• 2014: Johnny Gaudreau, Boston College forward
• 2013: Eric Hartzell, Quinnipiac goaltender
• 2012: Jack Connolly, Minnesota-Duluth forward
• 2011: Andy Miele, Miami forward
• 2010: Blake Geoffrion, Wisconsin forward
PROVIDENCE, R.I — A packed crowd occupied Schneider Arena on Tuesday afternoon, with its full focus turned to the video scoreboard that was replaying the final period of last Saturday’s NCAA championship game.
The crowd burst out cheering as the screens showed Providence goaltender Jon Gillies sprawling out across the net for a game-saving stop in the final minute. The cheer was one-upped a few minutes later as the final seconds ticked off the clock and the celebration of the Friars’ first hockey national championship played.
2015 Frozen Four
Follow all of USCHO's coverage at Frozen Four Central.
As the Friars players were announced, the biggest applause was given to a player that did not lace up his skates throughout the season: Drew Brown, a senior who has been battling a rare and vicious form of bone cancer.
As Providence athletic director Bob Driscoll put it, Brown is “the toughest Friar in the house,” and was the “inspiration” behind the run to the championship.
School president Brian Shanley and Providence mayor Jorge Elorza were among those who spoke during the event.
“On behalf of the city, I am so proud that you are our national champions,” Elorza said.
Hockey East commissioner Joe Bertagna had a champion to celebrate no matter whether Providence or league foe Boston University won Saturday.
“I was one of the few people in the building Saturday night that was not stressed out,” he said, “because I could not lose.”
In his time at the microphone, Friars coach Nate Leaman praised the team effort that culminated in a 4-3, come-from-behind victory over the Terriers in Boston.
“We had a great team this year,” Leaman said. “The players, our staff, our administration, our alumni, our community, our state — we all came together as a team. That’s the best part of this year’s championship.”
Driscoll gave a lot of the credit to Leaman, who helped transform a program that had been in the depths of Hockey East into a champion in four seasons.
Leaman executed a similar turnaround, albeit over a longer period of time, at Union, which won the 2014 national title.

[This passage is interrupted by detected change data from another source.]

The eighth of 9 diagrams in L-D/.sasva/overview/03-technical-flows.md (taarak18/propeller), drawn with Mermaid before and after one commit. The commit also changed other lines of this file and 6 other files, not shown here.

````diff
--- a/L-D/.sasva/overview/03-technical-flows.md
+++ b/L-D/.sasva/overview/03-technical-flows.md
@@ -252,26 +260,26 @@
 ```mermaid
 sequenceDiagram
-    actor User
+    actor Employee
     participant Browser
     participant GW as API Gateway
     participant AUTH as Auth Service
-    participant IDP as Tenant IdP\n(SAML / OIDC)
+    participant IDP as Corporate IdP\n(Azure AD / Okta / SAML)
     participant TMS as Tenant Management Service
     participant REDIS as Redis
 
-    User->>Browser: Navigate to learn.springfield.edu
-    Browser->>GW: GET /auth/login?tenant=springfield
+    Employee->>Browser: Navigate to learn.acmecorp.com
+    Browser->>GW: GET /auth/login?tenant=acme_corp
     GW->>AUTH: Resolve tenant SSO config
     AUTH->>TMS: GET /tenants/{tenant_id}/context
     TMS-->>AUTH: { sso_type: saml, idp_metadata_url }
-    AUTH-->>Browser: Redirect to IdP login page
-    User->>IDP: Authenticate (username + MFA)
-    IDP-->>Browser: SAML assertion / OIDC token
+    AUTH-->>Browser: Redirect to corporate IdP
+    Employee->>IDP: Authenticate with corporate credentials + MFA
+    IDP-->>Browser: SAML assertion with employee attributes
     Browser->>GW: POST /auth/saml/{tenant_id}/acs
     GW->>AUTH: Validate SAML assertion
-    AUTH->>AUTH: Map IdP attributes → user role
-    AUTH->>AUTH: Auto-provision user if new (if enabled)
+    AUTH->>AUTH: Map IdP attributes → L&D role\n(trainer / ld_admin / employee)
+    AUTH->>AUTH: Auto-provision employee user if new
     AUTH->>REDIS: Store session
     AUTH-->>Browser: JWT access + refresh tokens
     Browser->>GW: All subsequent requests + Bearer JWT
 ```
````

Leaman “is actually the architect of the last two national championship teams,” Bertagna said.
As Leaman came toward the close of his speech, he gave an immense amount of credit to the Friars faithful, noting their importance in the tough East Regional bracket that Providence escaped not far from home.
“We had 14,000 fans over the two games in Providence, which led all the other regions by about 5,000 fans,” Leaman said.
Leaman made a touching tribute to his co-captain, Ross Mauermann, who is one of the few players to spend his entire four-year career under Leaman’s wing.
“Ross Mauermann came to us four years ago as a walk-on … but he leaves here as a champion and I couldn’t be more proud of him,” Leaman said.
The Friars coach ended his speech with a poke at his captain: “You can always spot him on campus with the red hair,” Leaman said.
With the crowd laughing, Mauermann walked to the stage.
“It’s been an unbelievable ride,” he said. “It’s still kind of setting in for us, but we are national champions.”
Colorado College senior Aaron Harstad has been named a 2015 All-American Athlete Award recipient by the National Strength and Conditioning Association and EAS Sports Nutrition. The All-American Strength and Conditioning Athlete of the Year Award program recognizes collegiate and high school athletes whose athletic accomplishments, in the opinion of their strength coach, reflect their dedication to strength training and conditioning.